Only an exact repetition of the lines from the one that holds "G --> F2[Fluxo 2: Anúncio de Excedente]" to the end of the records is wanted.

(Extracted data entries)
>>

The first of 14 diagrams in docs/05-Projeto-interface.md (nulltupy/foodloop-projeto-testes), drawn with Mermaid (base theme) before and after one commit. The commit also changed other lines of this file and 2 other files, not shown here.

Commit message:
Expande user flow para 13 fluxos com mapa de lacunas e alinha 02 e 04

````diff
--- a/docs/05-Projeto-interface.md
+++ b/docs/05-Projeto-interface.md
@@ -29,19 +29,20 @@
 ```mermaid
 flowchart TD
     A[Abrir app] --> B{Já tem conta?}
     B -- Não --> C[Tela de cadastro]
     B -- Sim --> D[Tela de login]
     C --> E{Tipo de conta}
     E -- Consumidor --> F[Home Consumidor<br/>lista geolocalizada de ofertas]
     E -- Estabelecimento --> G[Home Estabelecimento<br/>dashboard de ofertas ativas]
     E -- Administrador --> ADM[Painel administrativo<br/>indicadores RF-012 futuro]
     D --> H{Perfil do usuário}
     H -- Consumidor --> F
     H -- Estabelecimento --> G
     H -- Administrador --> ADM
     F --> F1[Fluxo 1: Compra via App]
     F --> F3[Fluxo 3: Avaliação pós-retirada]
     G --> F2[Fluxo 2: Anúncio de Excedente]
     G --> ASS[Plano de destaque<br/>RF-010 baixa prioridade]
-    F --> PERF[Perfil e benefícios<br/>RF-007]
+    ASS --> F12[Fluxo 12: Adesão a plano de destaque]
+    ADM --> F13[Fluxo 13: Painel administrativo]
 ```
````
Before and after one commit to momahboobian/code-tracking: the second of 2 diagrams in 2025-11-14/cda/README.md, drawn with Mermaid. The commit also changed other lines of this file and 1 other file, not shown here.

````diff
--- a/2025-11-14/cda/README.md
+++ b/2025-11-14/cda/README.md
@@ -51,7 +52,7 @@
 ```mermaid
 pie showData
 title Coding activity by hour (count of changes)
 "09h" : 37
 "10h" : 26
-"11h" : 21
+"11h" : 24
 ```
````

<<

Written answer:
     G --> F2[Fluxo 2: Anúncio de Excedente]
     G --> ASS[Plano de destaque<br/>RF-010 baixa prioridade]
-    F --> PERF[Perfil e benefícios<br/>RF-007]
+    ASS --> F12[Fluxo 12: Adesão a plano de destaque]
+    ADM --> F13[Fluxo 13: Painel administrativo]
 ```
````
Before and after one commit to momahboobian/code-tracking: the second of 2 diagrams in 2025-11-14/cda/README.md, drawn with Mermaid. The commit also changed other lines of this file and 1 other file, not shown here.

````diff
--- a/2025-11-14/cda/README.md
+++ b/2025-11-14/cda/README.md
@@ -51,7 +52,7 @@
 ```mermaid
 pie showData
 title Coding activity by hour (count of changes)
 "09h" : 37
 "10h" : 26
-"11h" : 21
+"11h" : 24
 ```
````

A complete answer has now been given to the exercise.